▶ Your task:
Using the data below, copy out all lines with the word "index".

▶ Data section:
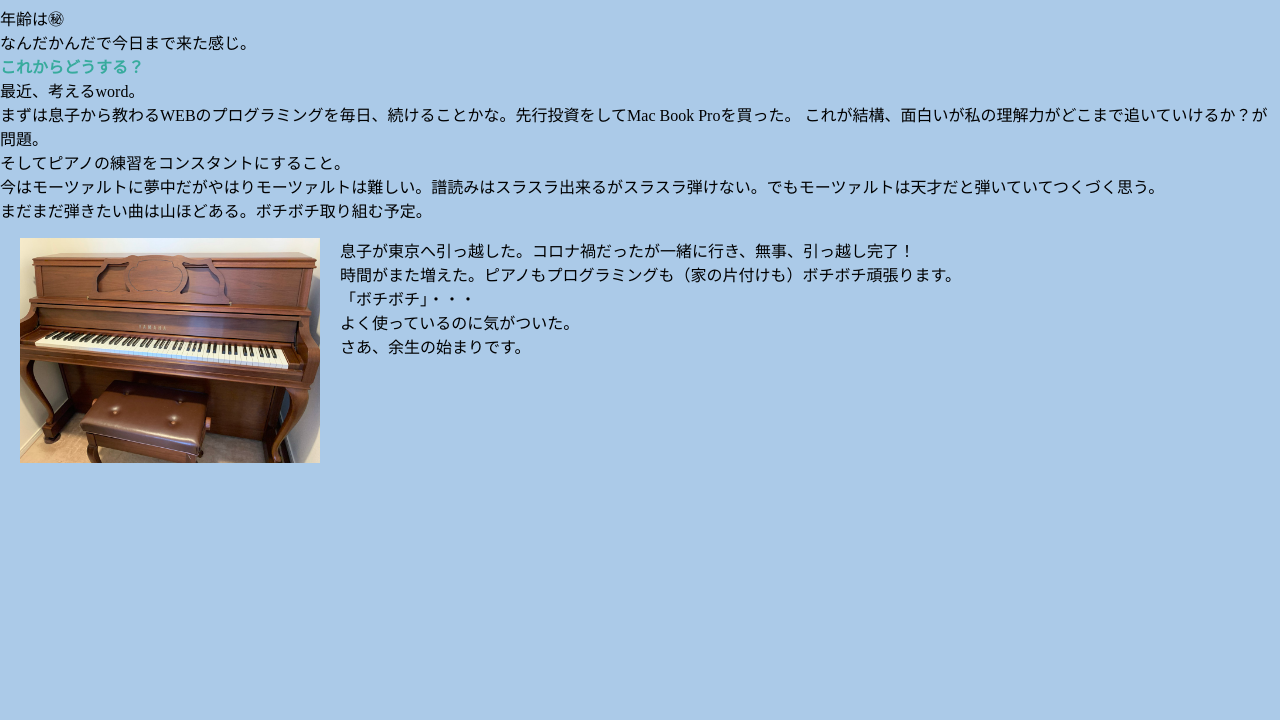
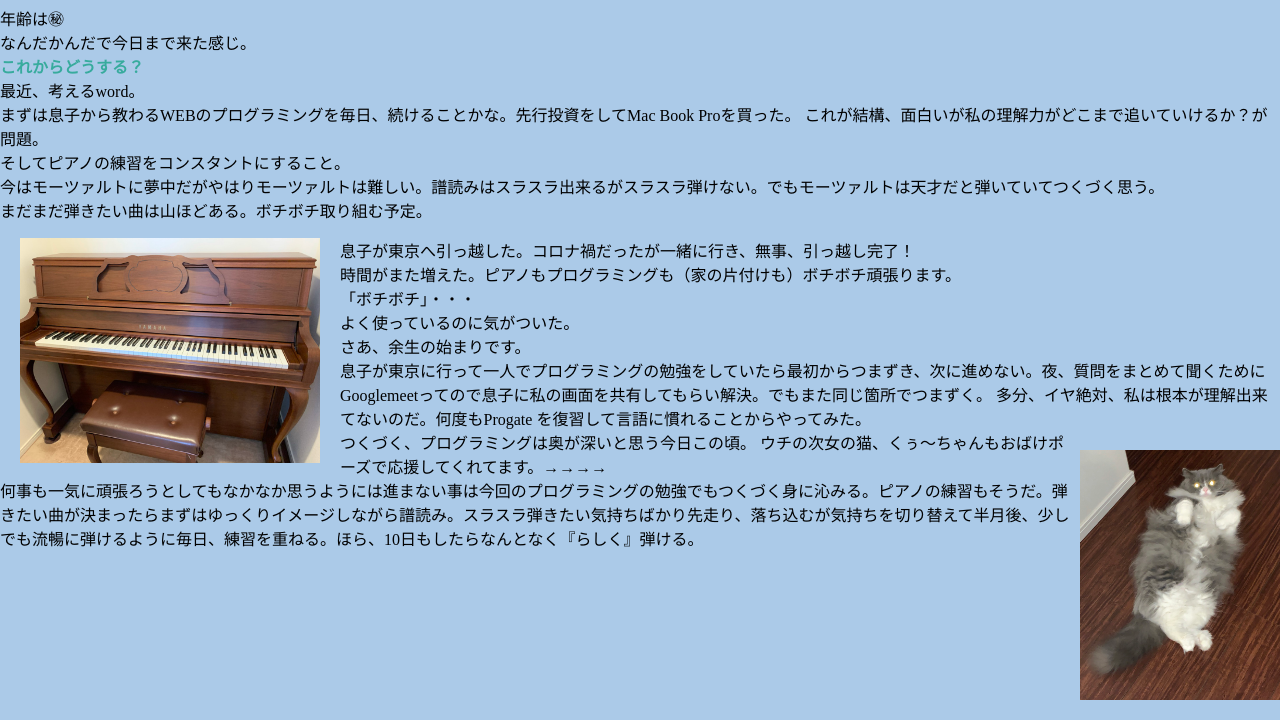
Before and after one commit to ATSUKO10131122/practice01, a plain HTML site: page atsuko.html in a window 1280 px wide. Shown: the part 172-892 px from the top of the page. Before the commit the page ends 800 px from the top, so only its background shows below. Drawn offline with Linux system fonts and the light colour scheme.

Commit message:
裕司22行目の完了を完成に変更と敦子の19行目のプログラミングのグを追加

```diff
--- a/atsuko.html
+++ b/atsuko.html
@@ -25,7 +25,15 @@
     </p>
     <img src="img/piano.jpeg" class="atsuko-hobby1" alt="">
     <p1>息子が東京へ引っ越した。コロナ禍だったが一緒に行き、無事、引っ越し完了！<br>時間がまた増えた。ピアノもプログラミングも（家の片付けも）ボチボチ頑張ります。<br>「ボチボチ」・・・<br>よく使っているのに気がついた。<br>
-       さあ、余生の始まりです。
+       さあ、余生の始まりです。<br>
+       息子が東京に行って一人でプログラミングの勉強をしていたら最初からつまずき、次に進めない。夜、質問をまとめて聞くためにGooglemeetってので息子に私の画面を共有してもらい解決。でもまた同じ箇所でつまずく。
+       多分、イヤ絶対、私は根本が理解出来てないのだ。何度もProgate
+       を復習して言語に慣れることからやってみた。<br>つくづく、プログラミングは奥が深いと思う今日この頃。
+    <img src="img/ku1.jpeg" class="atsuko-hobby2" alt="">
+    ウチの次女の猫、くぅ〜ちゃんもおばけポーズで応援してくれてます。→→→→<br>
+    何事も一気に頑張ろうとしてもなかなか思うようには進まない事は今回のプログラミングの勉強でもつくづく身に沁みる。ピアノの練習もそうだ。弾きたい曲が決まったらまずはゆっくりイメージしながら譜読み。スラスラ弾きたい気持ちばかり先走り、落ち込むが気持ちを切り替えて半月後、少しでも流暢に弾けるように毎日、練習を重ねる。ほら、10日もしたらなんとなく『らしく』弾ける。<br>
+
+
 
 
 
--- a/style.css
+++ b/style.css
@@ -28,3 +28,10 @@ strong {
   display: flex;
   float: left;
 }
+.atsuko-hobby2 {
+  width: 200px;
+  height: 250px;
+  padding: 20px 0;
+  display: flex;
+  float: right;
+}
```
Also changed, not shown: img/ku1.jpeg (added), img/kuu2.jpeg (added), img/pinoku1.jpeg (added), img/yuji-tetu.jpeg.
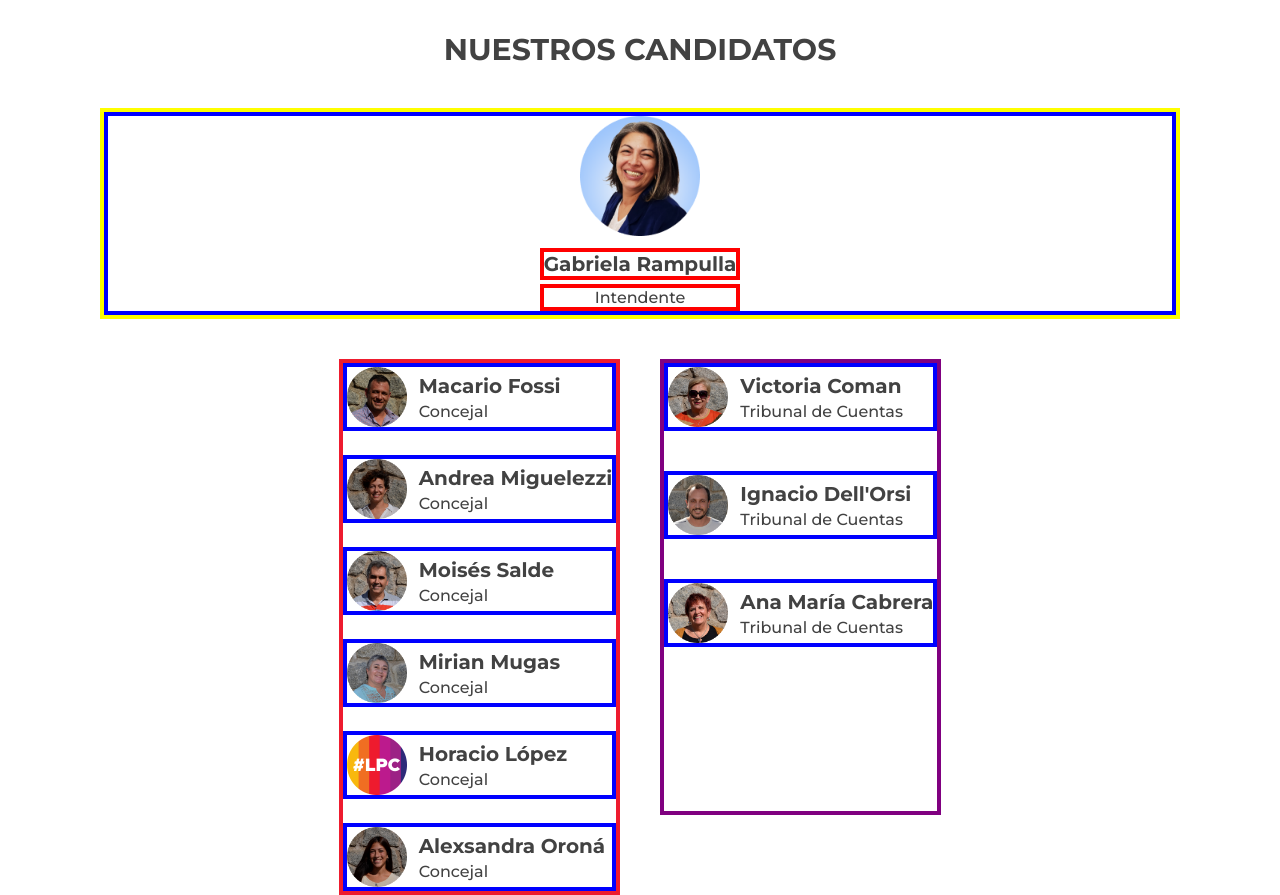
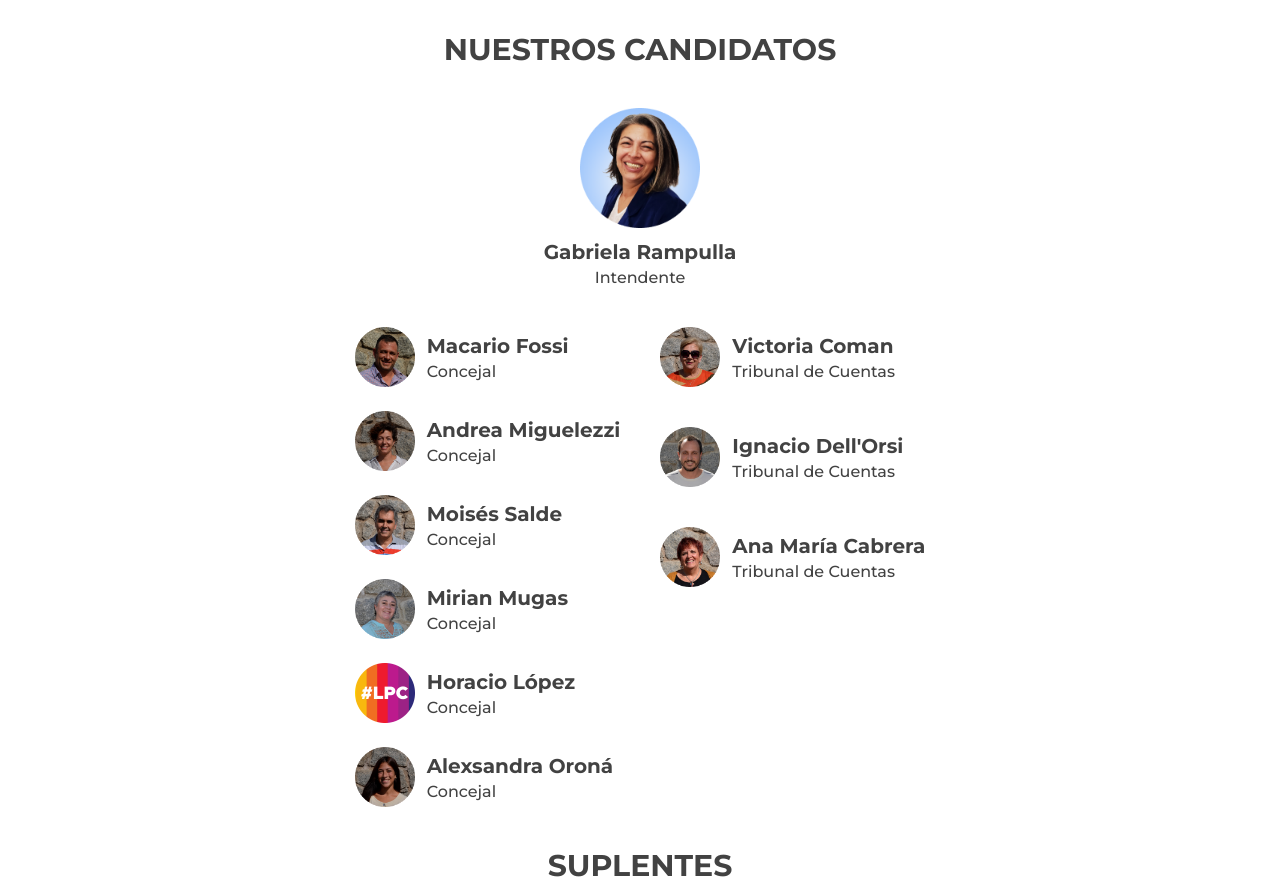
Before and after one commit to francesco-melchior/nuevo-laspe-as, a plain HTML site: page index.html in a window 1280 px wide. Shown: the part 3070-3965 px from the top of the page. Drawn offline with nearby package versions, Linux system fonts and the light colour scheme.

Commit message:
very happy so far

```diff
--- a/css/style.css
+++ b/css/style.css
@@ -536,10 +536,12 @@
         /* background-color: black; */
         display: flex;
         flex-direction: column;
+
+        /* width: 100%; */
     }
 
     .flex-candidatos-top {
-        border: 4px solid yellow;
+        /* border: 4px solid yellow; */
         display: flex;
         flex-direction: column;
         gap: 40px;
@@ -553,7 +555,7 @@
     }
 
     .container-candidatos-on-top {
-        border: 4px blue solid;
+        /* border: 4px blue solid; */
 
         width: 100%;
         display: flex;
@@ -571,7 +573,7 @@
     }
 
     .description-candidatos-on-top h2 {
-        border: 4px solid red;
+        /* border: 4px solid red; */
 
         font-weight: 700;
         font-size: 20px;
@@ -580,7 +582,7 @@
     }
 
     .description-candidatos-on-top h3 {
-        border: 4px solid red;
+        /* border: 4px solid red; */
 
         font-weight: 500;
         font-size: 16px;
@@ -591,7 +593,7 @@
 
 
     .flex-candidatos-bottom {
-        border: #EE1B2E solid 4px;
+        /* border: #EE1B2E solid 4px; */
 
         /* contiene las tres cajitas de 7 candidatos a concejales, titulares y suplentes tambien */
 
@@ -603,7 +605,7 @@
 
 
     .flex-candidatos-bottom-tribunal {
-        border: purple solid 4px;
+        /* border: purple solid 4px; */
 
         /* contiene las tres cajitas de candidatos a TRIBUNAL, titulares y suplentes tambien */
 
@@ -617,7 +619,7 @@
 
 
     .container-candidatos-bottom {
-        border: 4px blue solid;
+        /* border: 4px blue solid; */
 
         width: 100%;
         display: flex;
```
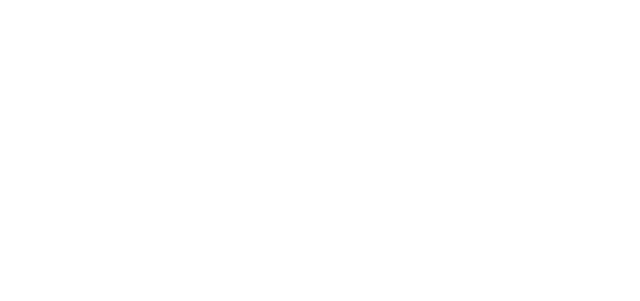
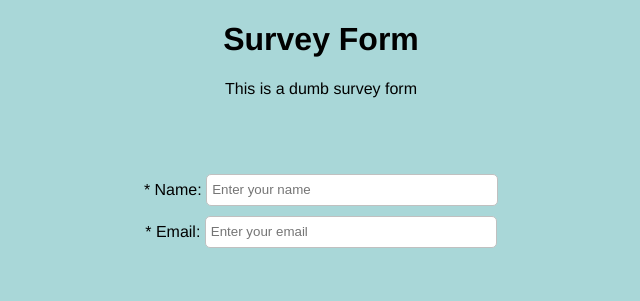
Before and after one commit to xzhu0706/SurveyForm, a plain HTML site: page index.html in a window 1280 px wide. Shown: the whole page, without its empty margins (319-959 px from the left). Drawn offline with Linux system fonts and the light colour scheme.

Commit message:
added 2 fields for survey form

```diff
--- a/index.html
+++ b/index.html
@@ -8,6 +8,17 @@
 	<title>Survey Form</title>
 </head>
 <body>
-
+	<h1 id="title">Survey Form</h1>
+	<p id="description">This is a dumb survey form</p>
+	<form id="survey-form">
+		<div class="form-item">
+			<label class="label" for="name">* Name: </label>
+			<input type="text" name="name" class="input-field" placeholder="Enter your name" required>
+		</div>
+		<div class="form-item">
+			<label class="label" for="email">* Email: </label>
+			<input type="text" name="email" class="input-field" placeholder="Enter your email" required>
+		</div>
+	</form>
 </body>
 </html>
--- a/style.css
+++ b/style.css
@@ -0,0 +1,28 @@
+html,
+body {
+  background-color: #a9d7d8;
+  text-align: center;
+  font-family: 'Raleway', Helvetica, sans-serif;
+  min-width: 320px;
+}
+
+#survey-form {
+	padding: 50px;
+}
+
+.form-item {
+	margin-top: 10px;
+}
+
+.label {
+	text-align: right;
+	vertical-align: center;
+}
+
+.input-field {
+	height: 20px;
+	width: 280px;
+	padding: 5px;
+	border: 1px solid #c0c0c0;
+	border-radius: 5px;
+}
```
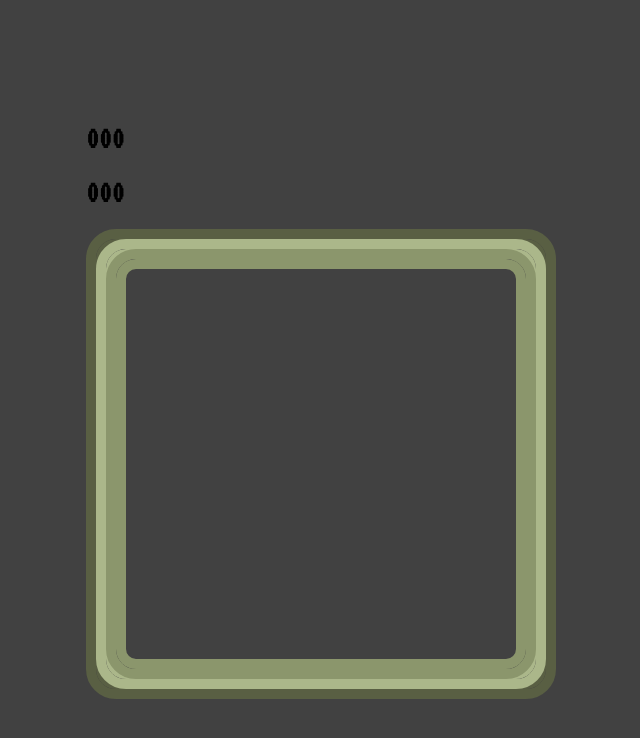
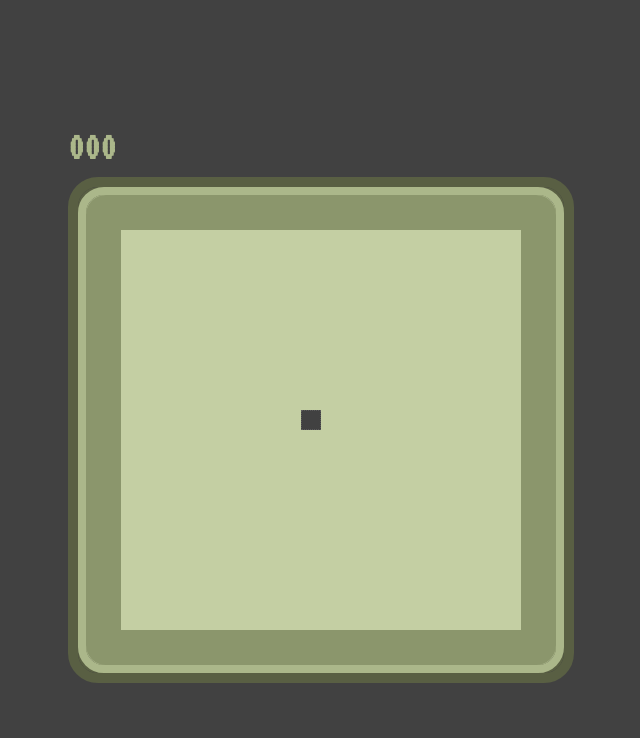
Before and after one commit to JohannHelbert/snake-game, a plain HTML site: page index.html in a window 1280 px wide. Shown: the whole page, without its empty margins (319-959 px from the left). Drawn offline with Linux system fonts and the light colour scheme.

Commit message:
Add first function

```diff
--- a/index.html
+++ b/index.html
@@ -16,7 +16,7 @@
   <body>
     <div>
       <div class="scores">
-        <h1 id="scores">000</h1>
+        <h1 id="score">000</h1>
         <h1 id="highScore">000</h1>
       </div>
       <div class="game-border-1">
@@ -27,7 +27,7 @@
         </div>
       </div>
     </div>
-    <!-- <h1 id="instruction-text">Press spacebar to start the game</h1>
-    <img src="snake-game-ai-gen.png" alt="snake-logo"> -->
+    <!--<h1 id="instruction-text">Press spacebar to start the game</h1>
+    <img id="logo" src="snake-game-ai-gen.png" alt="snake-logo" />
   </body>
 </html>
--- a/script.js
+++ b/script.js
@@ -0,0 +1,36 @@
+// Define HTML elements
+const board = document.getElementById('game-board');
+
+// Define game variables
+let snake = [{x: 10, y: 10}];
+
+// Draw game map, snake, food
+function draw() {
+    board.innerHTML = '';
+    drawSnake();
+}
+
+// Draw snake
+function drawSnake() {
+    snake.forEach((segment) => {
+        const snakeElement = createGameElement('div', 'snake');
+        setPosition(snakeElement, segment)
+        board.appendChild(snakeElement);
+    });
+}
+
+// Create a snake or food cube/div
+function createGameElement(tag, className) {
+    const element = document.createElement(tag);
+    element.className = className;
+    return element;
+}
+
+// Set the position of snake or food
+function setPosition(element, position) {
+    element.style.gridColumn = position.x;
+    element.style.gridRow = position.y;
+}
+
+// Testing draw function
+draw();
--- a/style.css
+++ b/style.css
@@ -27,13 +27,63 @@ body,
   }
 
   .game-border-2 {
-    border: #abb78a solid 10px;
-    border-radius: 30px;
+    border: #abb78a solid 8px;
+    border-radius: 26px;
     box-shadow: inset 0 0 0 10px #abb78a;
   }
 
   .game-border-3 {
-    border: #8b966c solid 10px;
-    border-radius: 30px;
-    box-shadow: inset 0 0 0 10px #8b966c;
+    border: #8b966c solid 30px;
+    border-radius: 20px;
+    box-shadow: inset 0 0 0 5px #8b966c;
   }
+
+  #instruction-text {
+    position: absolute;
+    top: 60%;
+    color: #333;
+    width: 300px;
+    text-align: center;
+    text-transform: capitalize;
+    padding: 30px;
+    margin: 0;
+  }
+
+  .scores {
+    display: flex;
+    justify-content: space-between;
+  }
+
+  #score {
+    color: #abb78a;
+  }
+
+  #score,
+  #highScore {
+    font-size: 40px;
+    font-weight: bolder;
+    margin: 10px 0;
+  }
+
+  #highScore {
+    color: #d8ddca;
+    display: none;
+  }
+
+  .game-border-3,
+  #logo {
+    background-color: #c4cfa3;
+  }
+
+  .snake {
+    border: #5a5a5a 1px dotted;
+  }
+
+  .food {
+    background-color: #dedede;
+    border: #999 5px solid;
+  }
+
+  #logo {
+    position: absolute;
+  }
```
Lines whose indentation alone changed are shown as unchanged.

▶ Completed task:
Before and after one commit to francesco-melchior/nuevo-laspe-as, a plain HTML site: page index.html in a window 1280 px wide. Shown: the part 3070-3965 px from the top of the page. Drawn offline with nearby package versions, Linux system fonts and the light colour scheme.
Before and after one commit to xzhu0706/SurveyForm, a plain HTML site: page index.html in a window 1280 px wide. Shown: the whole page, without its empty margins (319-959 px from the left). Drawn offline with Linux system fonts and the light colour scheme.
--- a/index.html
+++ b/index.html
Before and after one commit to JohannHelbert/snake-game, a plain HTML site: page index.html in a window 1280 px wide. Shown: the whole page, without its empty margins (319-959 px from the left). Drawn offline with Linux system fonts and the light colour scheme.
--- a/index.html
+++ b/index.html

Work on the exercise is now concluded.